“Everything written down these days and worth reading is oriented towards nostalgia,” one of the characters in Julio Cortázar’s Hopscotch declares.

How handy to have David Berry’s new book On Nostalgia within reach, to illustrate the enduring interest in the matter, decades later.

(Cortázar’s novel was published in Spanish in1963, in English translation by Gregory Rabassa in 1966: Reese and I have undertaken to read it this summer, and we’ve barely begun, so if you’d care to join us, you’re welcome.)

Berry begins with definitions and how they have changed over time. “If asked, most of us basically define nostalgia as bittersweet memory.”

But he goes a little deeper: “Nostalgia is a form of reconciliation: not just of who we were with who we are, but with the idea that either of those questions has a settled answer. It helps us believe we might be more than just this longing.”

(This is the kind of question that arose for me recently with my reread of Daphne Du Maurier’s Rebecca. Books, more often than other art forms, encapsulate that kind of longing for me, but I enjoyed his thoughts on film and music too.)

He also wrestles with the complications that emerge: “If my Christmas tradition involves watching a digital stream of Scrooge – a 1951 film, based on an 1843 novella, that I watched on VHS in the 1990s because my parents grew up watching it on TV in the 1960s – how do we meaningfully separate the layers of first-hand longing and second-hand nostalgia?”

Most readers will have an example of those layers in their own experience. And Berry is consistently careful with his tone, modulating it to widen his readership while openly acknowledging the complexities and the variety of possible interpretations and responses:

“Keeping it broad enough to be palatable, and trying to be descriptive rather than prescriptive, I would argue art is any creative output, unbound from the limits of factuality, that seeks to interpret the world through the framework of a particular medium – anything from cave painting and interpretative dance to video games and, of course, books.”

One of the books considered in detail is Ernest Cline’s Ready Player One (2011). And the Star Wars franchise is discussed too (as evidence of the ways in which art and nostalgia intersect and our interaction “ceases to be nostalgia and just becomes an intrinsic part of the world”).

He also considers nostalgia’s role in popular politics, where the aim is “usually trying very hard to overwhelm rationality, which makes a knee-jerk emotion like nostalgia incredibly useful”. And the interaction with the market-place: “Selling nostalgia is rarely more lucrative than when you won the trademark on the object people already use to define some part of what they once were.”

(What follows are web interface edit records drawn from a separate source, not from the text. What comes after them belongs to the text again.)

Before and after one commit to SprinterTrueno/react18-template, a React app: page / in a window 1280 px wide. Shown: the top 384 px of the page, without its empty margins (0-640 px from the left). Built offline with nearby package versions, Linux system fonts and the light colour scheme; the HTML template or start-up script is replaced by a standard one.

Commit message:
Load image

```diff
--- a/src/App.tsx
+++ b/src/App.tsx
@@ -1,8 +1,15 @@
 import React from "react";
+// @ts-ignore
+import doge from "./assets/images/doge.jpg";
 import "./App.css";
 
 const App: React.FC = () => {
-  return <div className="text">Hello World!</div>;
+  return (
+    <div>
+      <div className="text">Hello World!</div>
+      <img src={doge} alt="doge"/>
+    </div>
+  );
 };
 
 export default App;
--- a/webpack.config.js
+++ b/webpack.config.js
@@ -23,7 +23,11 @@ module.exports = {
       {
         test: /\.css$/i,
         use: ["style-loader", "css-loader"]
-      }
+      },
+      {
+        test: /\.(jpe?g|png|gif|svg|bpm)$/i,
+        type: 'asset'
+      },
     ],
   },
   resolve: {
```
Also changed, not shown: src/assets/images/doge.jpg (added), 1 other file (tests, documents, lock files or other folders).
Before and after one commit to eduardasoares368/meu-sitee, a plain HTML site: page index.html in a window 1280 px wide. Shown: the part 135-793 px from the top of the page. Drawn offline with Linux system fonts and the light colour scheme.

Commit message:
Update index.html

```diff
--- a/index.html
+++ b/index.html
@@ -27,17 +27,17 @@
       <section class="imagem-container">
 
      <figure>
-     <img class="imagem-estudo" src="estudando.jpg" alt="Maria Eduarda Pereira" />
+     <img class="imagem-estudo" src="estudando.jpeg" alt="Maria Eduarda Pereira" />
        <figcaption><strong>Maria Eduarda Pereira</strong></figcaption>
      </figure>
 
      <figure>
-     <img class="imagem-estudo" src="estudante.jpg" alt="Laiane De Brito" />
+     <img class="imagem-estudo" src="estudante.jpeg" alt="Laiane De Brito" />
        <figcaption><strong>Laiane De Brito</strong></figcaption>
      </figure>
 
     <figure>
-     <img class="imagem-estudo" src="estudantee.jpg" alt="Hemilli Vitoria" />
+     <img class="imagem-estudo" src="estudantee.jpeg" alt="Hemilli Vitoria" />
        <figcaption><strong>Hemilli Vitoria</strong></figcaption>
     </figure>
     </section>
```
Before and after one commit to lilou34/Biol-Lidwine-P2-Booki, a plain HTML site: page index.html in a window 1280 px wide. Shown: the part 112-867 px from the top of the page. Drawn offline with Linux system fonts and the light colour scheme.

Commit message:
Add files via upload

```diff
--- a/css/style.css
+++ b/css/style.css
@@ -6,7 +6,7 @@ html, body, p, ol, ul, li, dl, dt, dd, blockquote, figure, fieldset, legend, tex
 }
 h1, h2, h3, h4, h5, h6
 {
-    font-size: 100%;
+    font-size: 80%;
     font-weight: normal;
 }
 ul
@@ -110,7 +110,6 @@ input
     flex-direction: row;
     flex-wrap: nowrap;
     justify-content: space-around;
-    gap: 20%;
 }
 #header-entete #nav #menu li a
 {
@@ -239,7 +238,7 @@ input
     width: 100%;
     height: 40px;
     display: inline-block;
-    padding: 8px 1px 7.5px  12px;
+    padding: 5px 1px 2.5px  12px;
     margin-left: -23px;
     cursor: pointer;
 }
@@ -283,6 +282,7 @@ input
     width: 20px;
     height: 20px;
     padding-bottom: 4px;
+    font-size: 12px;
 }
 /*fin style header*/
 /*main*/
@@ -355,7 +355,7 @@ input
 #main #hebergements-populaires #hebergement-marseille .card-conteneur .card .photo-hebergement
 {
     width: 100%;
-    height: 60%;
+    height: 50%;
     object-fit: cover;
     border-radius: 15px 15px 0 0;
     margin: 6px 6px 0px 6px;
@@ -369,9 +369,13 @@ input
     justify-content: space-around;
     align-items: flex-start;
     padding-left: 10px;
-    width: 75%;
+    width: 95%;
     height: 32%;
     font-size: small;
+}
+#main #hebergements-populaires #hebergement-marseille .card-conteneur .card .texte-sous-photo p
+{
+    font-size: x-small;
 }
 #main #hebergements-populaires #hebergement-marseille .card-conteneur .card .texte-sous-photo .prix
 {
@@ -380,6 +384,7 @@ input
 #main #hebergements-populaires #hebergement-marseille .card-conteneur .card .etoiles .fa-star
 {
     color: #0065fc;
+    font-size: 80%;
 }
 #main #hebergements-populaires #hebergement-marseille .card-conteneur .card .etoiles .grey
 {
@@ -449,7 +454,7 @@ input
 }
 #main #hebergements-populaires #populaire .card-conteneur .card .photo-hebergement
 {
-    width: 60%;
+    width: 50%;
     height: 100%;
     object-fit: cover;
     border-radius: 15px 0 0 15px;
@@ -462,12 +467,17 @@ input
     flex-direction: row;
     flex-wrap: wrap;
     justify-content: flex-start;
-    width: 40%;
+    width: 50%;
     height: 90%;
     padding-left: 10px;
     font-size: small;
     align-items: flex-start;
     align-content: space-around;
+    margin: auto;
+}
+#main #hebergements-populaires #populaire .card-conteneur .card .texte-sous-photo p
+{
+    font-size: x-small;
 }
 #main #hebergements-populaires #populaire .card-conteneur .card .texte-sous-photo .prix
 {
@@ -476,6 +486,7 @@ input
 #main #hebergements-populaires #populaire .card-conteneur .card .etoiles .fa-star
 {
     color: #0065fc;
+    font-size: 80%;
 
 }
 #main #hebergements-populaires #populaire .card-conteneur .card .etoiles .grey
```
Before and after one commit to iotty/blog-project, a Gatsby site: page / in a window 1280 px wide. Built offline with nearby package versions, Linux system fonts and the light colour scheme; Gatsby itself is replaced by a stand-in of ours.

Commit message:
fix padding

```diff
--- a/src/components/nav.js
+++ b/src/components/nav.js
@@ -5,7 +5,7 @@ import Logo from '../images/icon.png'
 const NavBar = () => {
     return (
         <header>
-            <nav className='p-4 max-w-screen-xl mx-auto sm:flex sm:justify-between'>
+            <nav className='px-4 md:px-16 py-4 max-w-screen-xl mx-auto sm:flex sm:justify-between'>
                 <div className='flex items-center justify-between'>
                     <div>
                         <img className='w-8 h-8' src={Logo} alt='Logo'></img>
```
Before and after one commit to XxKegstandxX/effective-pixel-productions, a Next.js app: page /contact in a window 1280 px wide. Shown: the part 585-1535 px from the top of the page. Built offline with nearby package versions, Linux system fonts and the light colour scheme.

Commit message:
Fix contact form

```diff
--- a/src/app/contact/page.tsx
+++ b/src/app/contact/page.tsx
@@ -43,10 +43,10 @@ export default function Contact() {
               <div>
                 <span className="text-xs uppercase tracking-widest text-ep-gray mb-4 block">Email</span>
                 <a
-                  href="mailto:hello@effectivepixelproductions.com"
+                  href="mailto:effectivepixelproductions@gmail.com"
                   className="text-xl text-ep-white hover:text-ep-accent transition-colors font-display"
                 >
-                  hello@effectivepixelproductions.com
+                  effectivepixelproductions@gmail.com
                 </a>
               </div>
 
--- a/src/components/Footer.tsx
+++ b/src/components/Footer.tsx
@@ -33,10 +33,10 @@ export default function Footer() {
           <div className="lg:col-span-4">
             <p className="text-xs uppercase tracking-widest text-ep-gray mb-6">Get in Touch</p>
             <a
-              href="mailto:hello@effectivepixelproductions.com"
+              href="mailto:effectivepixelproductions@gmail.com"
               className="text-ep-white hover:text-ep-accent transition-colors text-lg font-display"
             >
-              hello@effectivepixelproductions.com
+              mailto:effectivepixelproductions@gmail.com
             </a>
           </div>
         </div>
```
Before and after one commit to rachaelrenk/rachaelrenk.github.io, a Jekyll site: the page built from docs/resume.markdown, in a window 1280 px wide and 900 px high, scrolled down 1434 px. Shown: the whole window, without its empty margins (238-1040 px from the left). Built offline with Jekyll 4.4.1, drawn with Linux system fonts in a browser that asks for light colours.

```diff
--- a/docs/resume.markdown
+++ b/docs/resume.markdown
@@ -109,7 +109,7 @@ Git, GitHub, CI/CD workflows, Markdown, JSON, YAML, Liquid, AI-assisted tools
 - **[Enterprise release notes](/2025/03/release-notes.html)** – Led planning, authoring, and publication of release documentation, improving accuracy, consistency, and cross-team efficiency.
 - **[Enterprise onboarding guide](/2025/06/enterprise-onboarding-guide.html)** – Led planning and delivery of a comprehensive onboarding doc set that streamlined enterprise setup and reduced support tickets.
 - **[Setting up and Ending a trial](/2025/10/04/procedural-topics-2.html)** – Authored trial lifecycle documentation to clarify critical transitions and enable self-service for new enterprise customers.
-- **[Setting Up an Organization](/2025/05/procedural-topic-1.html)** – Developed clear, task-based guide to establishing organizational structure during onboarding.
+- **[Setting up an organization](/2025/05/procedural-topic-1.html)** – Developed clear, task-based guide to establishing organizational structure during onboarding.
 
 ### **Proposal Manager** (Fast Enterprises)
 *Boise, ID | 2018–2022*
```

Much of the prose is rooted in the anecdotal and philosophical, but there are some data-heavy bits which reveal a different level of detail in the research, while still aiming to maximize the lifespan of a publication which includes pop culture references. Berry does a fine job of selecting recognizable and successful illustrative elements, like this consideration of American viewers’ dedication to the mockumentary comedy series The Office.

Despite this, one credible estimate suggests that this version of The Office, all by itself, accounted for more than 7 percent of all viewing among Netflix’s American subscriber base in 2018. It works out to something like fifty-two billion minutes of the show in that one year alone: enough for every one of Netflix’s sixty million or so American subscribers to have watched about two full seasons of The Office in 2018. Obviously that is not what is happening: even allowing for some first-timers or just first-time repeaters, there is some not-inconsequential segment of Netflix’s audience that has made watching The Office something between an annual tradition and a daily routine.

Not only with his definition of ‘art’, but in general, David Berry keeps his prose “broad enough to be palatable” and “descriptive rather than prescriptive”. It’s accessible enough to read it on the porch in the summer, but thought-provoking enough to set it down after a couple of chapters to allow the ideas to simmer in your mind.

More recently, his article “These Were the Days” in the July 11th Globe and Mail, observed and considered the reality of our present-day in the context of his thesis. “As hard as it may seem to believe at the moment, while thousands are still dying of COVID-19 and thousands more treat the prospect of visiting family as a minor miracle, we will one day look back on these times and wish we had them back.”

So just in case you couldn’t spot the present-day relevance of his topic, there you have it. (Berry’s article is available online, and the Globe’s coverage of COVID-19 is available without a subscription, but that still requires a membership and login.)

How about you? Do you appreciate this kind of cultural commentary? Are you reflected in the statistics about regular and repeated viewing of The Office? If not, what would you have selected instead of this TV show?